Learn more by going to the Kabadiwalla Connect website


#SeeingBlue: Spotlighting the State of the Ocean

Launched in 2014 in Mauritius as a joint venture of the Port Louis Hub and the theSIDS Youth AIMS Hub (SYAH), the goal of #SeeingBlue is to raise awareness about ocean health, create dialogue on the issues, and ignite initiatives on oceans, including dealing with marine debris.

#SeeingBlue began as a nation-wide competition for young people of Mauritius with the support of Indian Ocean Commission (IOC), ENL Foundation and Reef Conservation. Through the competition, contestants were asked to answer the question "How do I impact the ocean, how does the ocean impact me?" by submitting entries in any form they wished. They responded with art, essays, short stories, videos and even a song. The 10 winners each received free scuba dive initiations, an educational visit to the Nauticaz Marine Lab and were part of the first class of the Young Ocean Champions program.

Other projects have included mobilizing over 70 students of the Semester-at-Sea program for one-day beach clean up and education event. They also led a community workshop titled "Oceans: Our Passport to the Future” focused on giving the people who make a living out of the ocean a seat at the discussion table. This was complemented by having a one-on-one discussion with the fishermen community at the Mahebourg village of Mauritius to learn first-hand of the daily challenges and triumphs of people who make a living out of the sea, and gather insights from the fishermen community.

Recent efforts: One of the major outcomes of the workshop on oceans has been to create a platform that enables the fishermen community of the island to directly communicate with relevant authorities, as well as other key stakeholders. On an individual level, this program has created a greater affinity to the oceans for young people involved in the program, who were introduced to ocean exploring activities such as scuba diving. The 2015 projects include a second nationwide competition for youth — this time extending to neighboring islands such as Seychelles —  and to increase its advocacy among young people.

Learn more by going to #SeeingBlue website


G2H20: Helping People Conserve and Reuse Water

The goal of G2H20 is to tackle ground water pollution by giving grey water — which is water that has been gently used in sinks and showers — a second life. "Grey water can be reused to either sustain a kitchen garden or to simply reuse for secondary purposes like flushing and gardening," explains Tallulah D’Silva, who is Founding Curator of the Panjim Hub of the Global Shaper Community in Goa, India.

G2H20 which stands for "grey water to clean water" is a program that teaches people how to cleanse water by using a series of shallow plant beds in troughs to filter the water for reuse.

"We launched it in a few private homes more than a year ago," says D'Silva "with the intention to teach people to conserve water as well as use waste water as a resource to grow food. Goa is a coastal state and tourism is its economic driver.
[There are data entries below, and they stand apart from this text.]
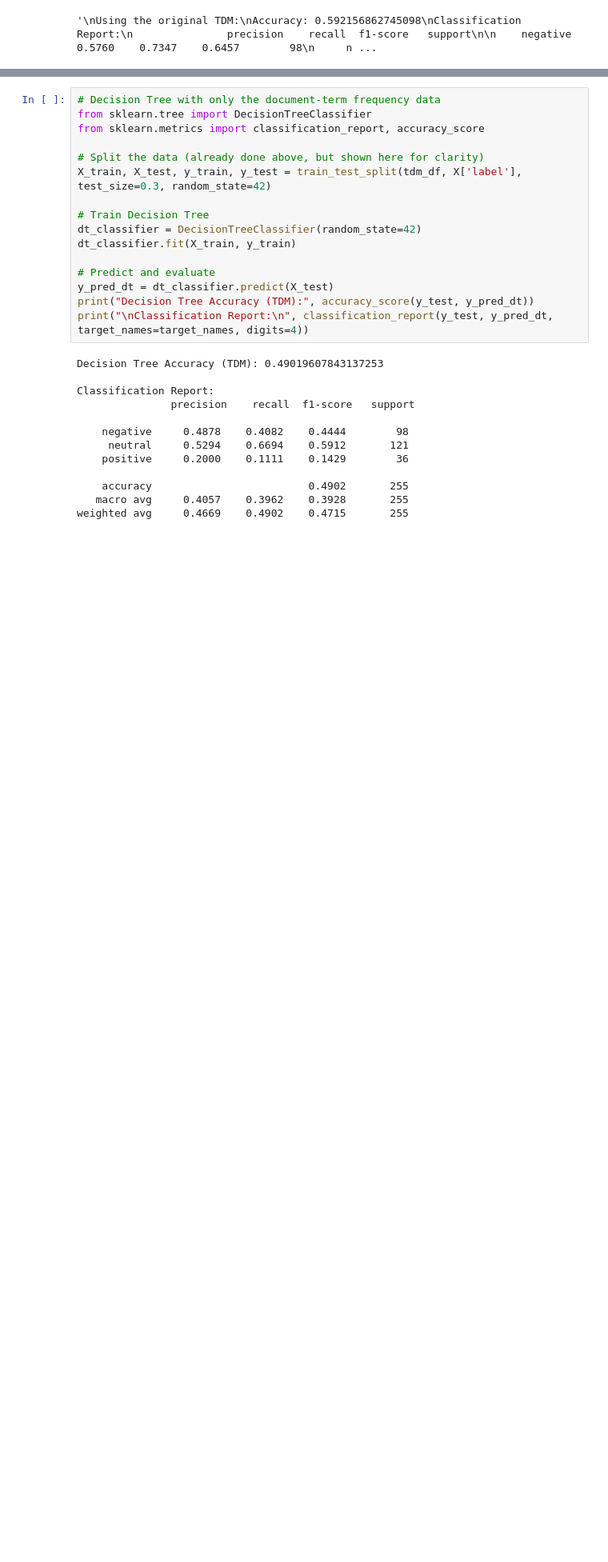
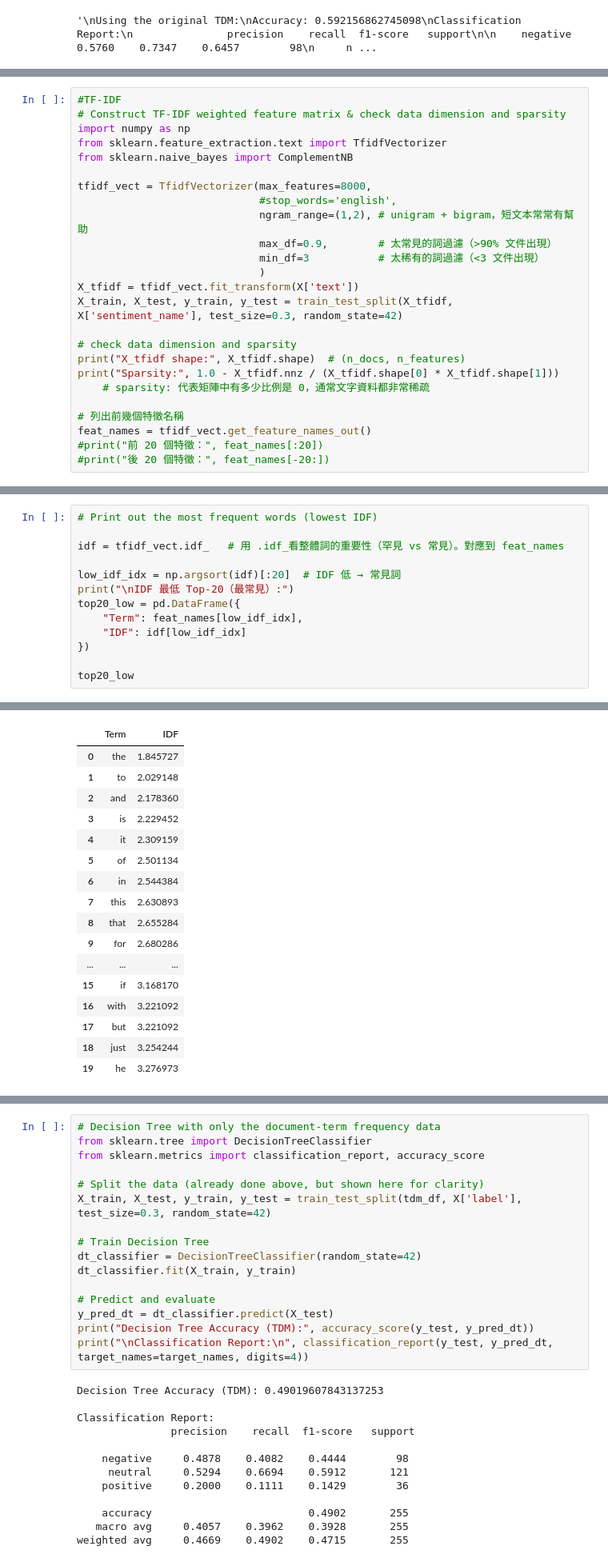
Before and after one commit to hsinyulin1323/DM2025-Lab1-Exercise, a Jupyter notebook: DM2025-Lab1-Homework.ipynb, the cells around one changed output, grey strips where cells are left out. Shown at 80% size. Saved outputs shown, nothing was run; the diff lists cells and outputs as text; blank space fills up the shorter version.

```diff
--- a/DM2025-Lab1-Homework.ipynb
+++ b/DM2025-Lab1-Homework.ipynb
@@ -1885,0 +1895,25 @@ and the Naive Bayes model remains limited in this context.
+# %%
+#TF-IDF
+# Construct TF-IDF weighted feature matrix & check data dimension and sparsity
+import numpy as np
+from sklearn.feature_extraction.text import TfidfVectorizer
+from sklearn.naive_bayes import ComplementNB
+
+tfidf_vect = TfidfVectorizer(max_features=8000,
+                             #stop_words='english',
+                             ngram_range=(1,2), # unigram + bigram，短文本常常有幫助
+                             max_df=0.9,        # 太常見的詞過濾（>90% 文件出現）
+                             min_df=3           # 太稀有的詞過濾（<3 文件出現）
+                             )
+X_tfidf = tfidf_vect.fit_transform(X['text'])
+X_train, X_test, y_train, y_test = train_test_split(X_tfidf, X['sentiment_name'], test_size=0.3, random_state=42)
+
+# check data dimension and sparsity
+print("X_tfidf shape:", X_tfidf.shape)  # (n_docs, n_features)
+print("Sparsity:", 1.0 - X_tfidf.nnz / (X_tfidf.shape[0] * X_tfidf.shape[1]))
+    # sparsity: 代表矩陣中有多少比例是 0，通常文字資料都非常稀疏
+
+# 列出前幾個特徵名稱
+feat_names = tfidf_vect.get_feature_names_out()
+#print("前 20 個特徵：", feat_names[:20])
+#print("後 20 個特徵：", feat_names[-20:])
@@ -1885,0 +1923,14 @@ and the Naive Bayes model remains limited in this context.
+# %%
+# Print out the most frequent words (lowest IDF)
+
+idf = tfidf_vect.idf_   # 用 .idf_看整體詞的重要性（罕見 vs 常見）。對應到 feat_names
+
+low_idf_idx = np.argsort(idf)[:20]  # IDF 低 → 常見詞
+print("\nIDF 最低 Top-20（最常見）:")
+top20_low = pd.DataFrame({
+    "Term": feat_names[low_idf_idx],
+    "IDF": idf[low_idf_idx]
+})
+
+top20_low
+# %% [output]
@@ -1885,0 +1938,17 @@ and the Naive Bayes model remains limited in this context.
+|  | Term | IDF |
+| 0 | the | 1.845727 |
+| 1 | to | 2.029148 |
+| 2 | and | 2.178360 |
+| 3 | is | 2.229452 |
+| 4 | it | 2.309159 |
+| 5 | of | 2.501134 |
+| 6 | in | 2.544384 |
+| 7 | this | 2.630893 |
+| 8 | that | 2.655284 |
+| 9 | for | 2.680286 |
+| ... | ... | ... |
+| 15 | if | 3.168170 |
+| 16 | with | 3.221092 |
+| 17 | but | 3.221092 |
+| 18 | just | 3.254244 |
+| 19 | he | 3.276973 |
```
Also changed, not shown: parts of 17 cells of this notebook.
But over the last 40 years the coastal belt with numerous small and large hotels has grown from being pristine to crowded, polluted and saturated with issues like garbage, ground water pollution and contamination of fresh water wells with sewage. We believe we can empower local communities to take action and impact society in the most positive way."  

Recent efforts: G2H20 is promoting this filtering process to school children, teachers, ordinary citizens and institutions. "Showing students and members of the community how the system really works has had the most positive impact," explains D'Silva. "When they understand how the long term benefits will not only mitigate local issues of water pollution but also have a larger impact on sustainability, there is better understanding and students and teachers alike have rushed back to us for help in planning to set up a root zone grey water system for their school or college."

Learn more by going to the Global Shapers Pajim Hub website

You can also follow the work of the Global Shapers Community on Twitter or by going to